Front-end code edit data

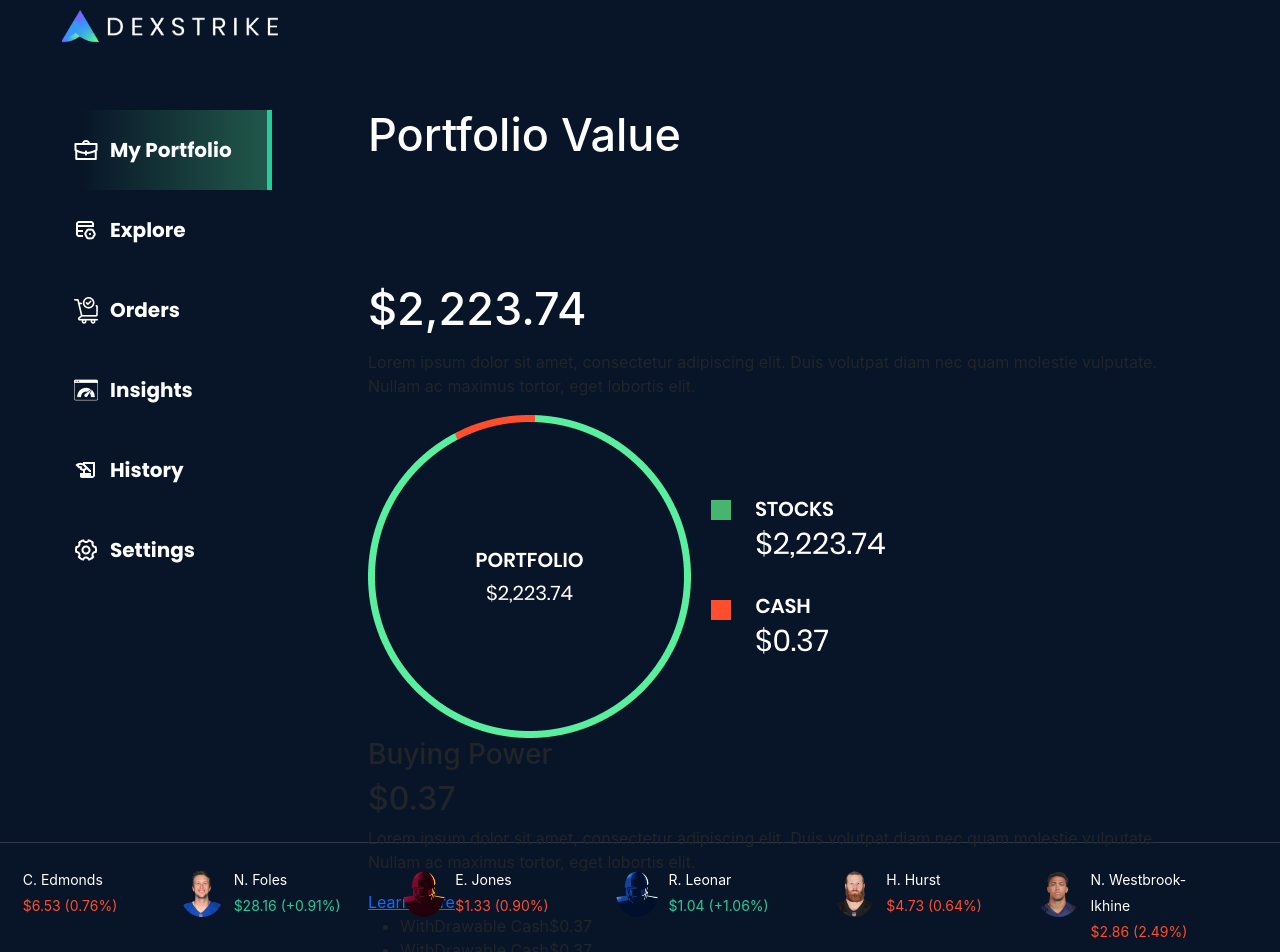
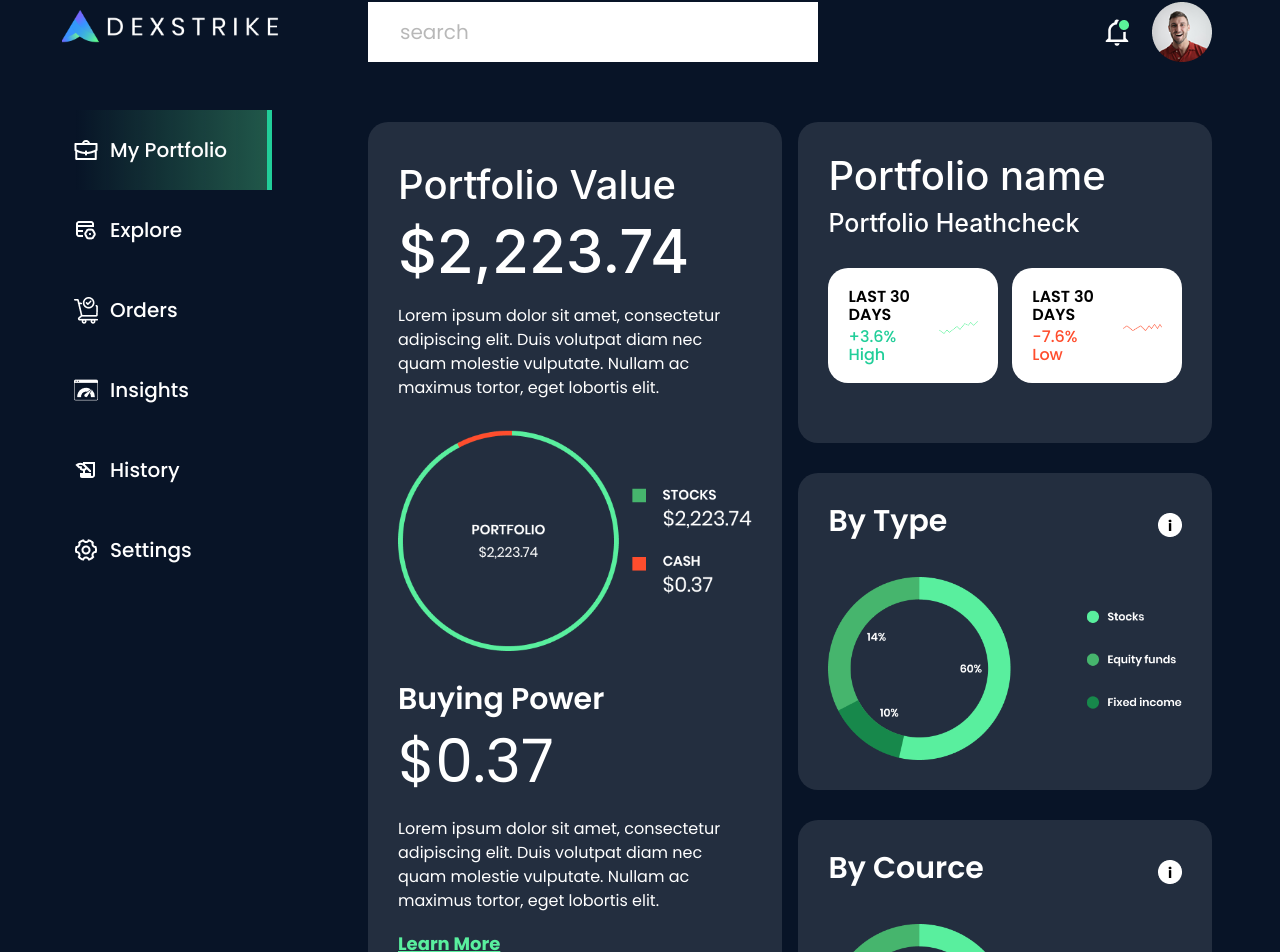
Before and after one commit to tarunkumar2112/decstrike, a React (Create React App) app: page /portfolio in a window 1280 px wide. Shown: the part 38-990 px from the top of the page. Built offline with nearby package versions, Linux system fonts and the light colour scheme.

Commit message:
portfolio page designn done in desktop

```diff
--- a/src/components/pages/portfolio.js
+++ b/src/components/pages/portfolio.js
@@ -1,19 +1,46 @@
-import React from 'react'
+import React,{ useState } from 'react'
 import Green from '../pages/ray.png'
 import Red from '../pages/lowgraph.png'
 import Info from './info.png'
 import One from './one.png';
 import Two from './two.png';
+import Not from './not.png'
+import Pr from './pr.png'
 
 
 
-const portfolio = () => {
+const Portfolio = () => {
+  const [btnstate, setbtnStates] = useState(false);
+function handleclick(){
+  //
+  setbtnStates(btnstate => !btnstate);
+}
+let toggleClasscheck = btnstate ? 'show' : 'hide';
   return (
     <>
      <div className='main-container portfolio-wraper'>
-        <div className='portfolio-row'>
-            <div className='columns-flex large'>
-              <div className='box-sizes'>
+     <div className='row'>
+        <div className='newwrapper-toggle'>
+
+        <div  onClick={handleclick} className='toggle-btn'><i class="fa fa-search" aria-hidden="true"></i>
+</div>
+            <div className={`input xtra${toggleClasscheck}`}>
+                <input type="search" value="search" />
+            </div></div>
+            <div className='icon-pic'>
+                <div className='icon'><img src={Not}
+                alt='ray'
+                /
+                ></div>
+                <div className='profile'><img src={Pr}
+                alt='ray'
+                /
+                ></div>
+            </div>
+        </div>
+        <div className='portfolio-row react-tabs'>
+            <div className='columns-flex large react-tabs__tab-list'>
+              <div className='box-sizes stats'>
                 <h1>Portfolio Value</h1>
                 <h1 className='price'>$2,223.74</h1>
                 <p>
@@ -33,7 +60,7 @@ const portfolio = () => {
   <a className='learn-more'>Learn More</a>
 </div>
   </div>
-  <div className='transaction'>
+  <div className='transaction stats'>
   <ul>
     <li><span className='text'>WithDrawable Cash</span><span className='price-amt'>$0.37</span></li>
     <li><span className='text'>WithDrawable Cash</span><span className='price-amt'>$0.37</span></li>
@@ -45,31 +72,42 @@ const portfolio = () => {
   </ul>
 </div>
             </div>
-            <div className='columns-flex small'>
-              <div className='box-small'>
+            <div className='columns-flex small react-tabs__tab-list'>
+              <div className='box-small stats'>
+                <div className='heading-top'>
                 <h2>Portfolio name</h2>
                 <h4>Portfolio Heathcheck</h4>
+                </div>
+
                 <div className='sm-row'>
                   <div className='colsml green'>
-                     <p>Last 30 Days</p>
-                     <div className='price-graph'>
-                    <h3>+3.6%</h3>
+                    <div className='title'>
+                     <h3>Last 30 Days</h3>
+                     <p>+3.6%</p>
+                     <p className='high'>High</p>
+                      </div>
+
+                     <div className='graphs'>
+
                     <img src={Green} alt='red'></img>
                   </div>
-                  <span className='high'>High</span>
+
                   </div>
                   <div className='colsml red'>
-                  <p>Last 30 Days</p>
-                  <div className='price-graph'>
-                    <h3>-7.6%</h3>
+                  <div className='title'>
+                     <h3>Last 30 Days</h3>
+                     <p className='minus'>-7.6%</p>
+                     <p className='low minus'>Low</p>
+                      </div>
+                  <div className='price-graph graphs'>
                     <img src={Red} alt='green'></img>
                   </div>
-                  <span className='low'>Low</span>
+
                   </div>
 
                 </div>
                 </div>
-                <div className='bytype'>
+                <div className='bytype stats'>
                   <div className='heading'>
                     <h2>By Type</h2>
                     <img src={Info} alt="info"></img>
@@ -82,7 +120,7 @@ const portfolio = () => {
                 />
                   </div>
                 </div>
-                <div className='bychoice'>
+                <div className='bychoice stats'>
                 <div className='heading'>
                     <h2>By Cource</h2>
                     <img src={Info} alt="info"></img>
@@ -102,4 +140,4 @@ const portfolio = () => {
   );
 }
 
-export default portfolio
+export default Portfolio
--- a/src/index.css
+++ b/src/index.css
@@ -11,9 +11,9 @@ body {
 h1.price {
   padding-top: 0;
 }
-.main-container.portfolio-wraper {
+/* .main-container.portfolio-wraper {
   height: 100vh;
-}
+} */
 
 .portfolio-wraper h1 {
   color: white;
@@ -103,7 +103,7 @@ padding: 40px 68px;
   display: block;
   font-family: 'Poppins';
   font-style: normal;
-  font-weight: 700;
+  font-weight: 500;
   font-size: 20px;
   display: flex;
   align-items: center;
@@ -195,11 +195,11 @@ padding: 40px 68px;
   font-weight: 500;
   font-size: 20px;
   line-height: 110%;
-  color: #21CE99;
+  color: #21CE99 !important;
   margin: 0px;
 }
 p.minus {
-  color: #FF4D2D;
+  color: #FF4D2D !important;
 }
 .graphs {
   padding: 0 30px;
@@ -359,7 +359,11 @@ button.btn.btn-primary.mb-5 {
   flex-wrap: wrap;
   justify-content: space-between;
 }
-ul.react-tabs__tab-list {
+.portfolio-row .box-sizes img, .graph img {
+  width: 100%;
+  cursor: pointer;
+}
+.react-tabs__tab-list {
   width: 49%;
   padding: 0px;
   list-style: none;
@@ -379,7 +383,131 @@ ul.react-tabs__tab-list {
 
 
 .sticky-nav i{cursor:pointer;}
+.box-sizes.stats h1 {
+  padding: 0px;
+  margin: 0px;
+  font-size: 40px;
+}
+h1.price {
+  font-size: 60px !important;
+}
+.box-sizes.stats p {
+  font-family: 'Poppins';
+  font-style: normal;
+  font-weight: 400;
+  font-size: 16px;
+  color: white;
+  margin-top: 20px;
+}
+.graphone {
+  margin: 30px 0;
+}
+.graphone img{
+ cursor:pointer;
+}
+.buying h3 {
+  font-family: 'Poppins';
+  font-style: normal;
+  font-weight: 600;
+  font-size: 30px;
+  color: #FFFFFF;
+}
+.buying h2 {
+font-family: 'Poppins';
+font-style: normal;
+font-weight: 400;
+font-size: 60px;
 
+color: #FFFFFF;
+}
+a.learn-more {
+  font-family: 'Poppins';
+  font-style: normal;
+  font-weight: 700;
+  font-size: 18px;
+  line-height: 167%;
+  text-decoration-line: underline;
+  color: #59EF9E;
+}
+.box-sizes, .box-small, .bytype{
+  margin-bottom: 30px;
+}
+.transaction.stats ul li {
+  font-family: 'Poppins';
+  font-style: normal;
+  font-weight: 400;
+  font-size: 25px;
+  line-height: 167%;
+  display: flex;
+  align-items: center;
+  color: #FFFFFF;
+  justify-content: space-between;
+  border-bottom: 1px solid white;
+  padding-bottom: 10px;
+  margin-bottom: 10px;
+}
+.transaction ul {
+  padding: 0px !important;
+  margin: 0px;
+}
+.heading {
+  display: flex;
+  justify-content: space-between;
+  align-items: center;
+  margin-bottom: 30px;
+}
+.heading h2 {
+  font-family: 'Poppins';
+  font-style: normal;
+  font-weight: 600;
+  font-size: 30px;
+  color: #FFFFFF;
+}
+.box-small h2{
+   font-size: 40px;
+  color:white;
+  }
+  .colsml {
+    display: flex;
+    justify-content: space-between;
+    margin-bottom: 30px;
+    width: 48%;
+    background: white;
+    padding: 20px;
+    border-radius: 20px;
+    align-items: center;
+}
+.colsml .graphs {
+  padding: 0;
+  width: 30%;
+}
+.colsml .title {
+  width: 70%;
+}
+.colsml h3,   .colsml  p{
+  color:black;
+}
+.colsml .graphs img {
+  width: 100%;
+  object-fit: cover;
+  height: auto;
+}
+.box-small h4{
+  font-size: 25px;
+    color: white
+}
+.heading-top {
+  margin-bottom: 30px;
+}
+.transaction ul li:hover span.price-amt {
+  color: #59EF9E;
+  cursor:pointer;
+}
+.sm-row {
+  display: flex;
+  justify-content: space-between;
+  flex-wrap: wrap;
+}
 /*********footer***********/
 
 .wrapper {
@@ -444,7 +572,12 @@ div#foot {
   font-size: 14px;
   line-height: 26px;
 }
-
+.heading img {
+  cursor: pointer;
+}
+.graphs img {
+  cursor: pointer;
+}
 /*********end************/
 
 @media screen and (max-width: 1440px) {
@@ -669,6 +802,23 @@ dic.butn-flex .btns:nth-child(1) {
 ul.react-tabs__tab-list, .test {
   width: 100%;
 }
+.react-tabs__tab-list {
+  width: 100%;
+}
+.stats {
+  width: 100%;
+  margin-bottom: 20px;
+}
+.colsml {
+  width: 100%;
+  margin-bottom: 20px;
+}
+.colsml:last-child {
+  margin-bottom: 0px;
+}
+.portfolio-row {
+  margin-top: 100px;
+}
 }
 @media screen and (max-width:599px) {
 
```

**INSTRUCTIONS TO FOLLOW**. Scan the records above for the string "setbtnStates", then copy each line where it turns up.

**EXERCISE OUTPUT**.
+  const [btnstate, setbtnStates] = useState(false);
+  setbtnStates(btnstate => !btnstate);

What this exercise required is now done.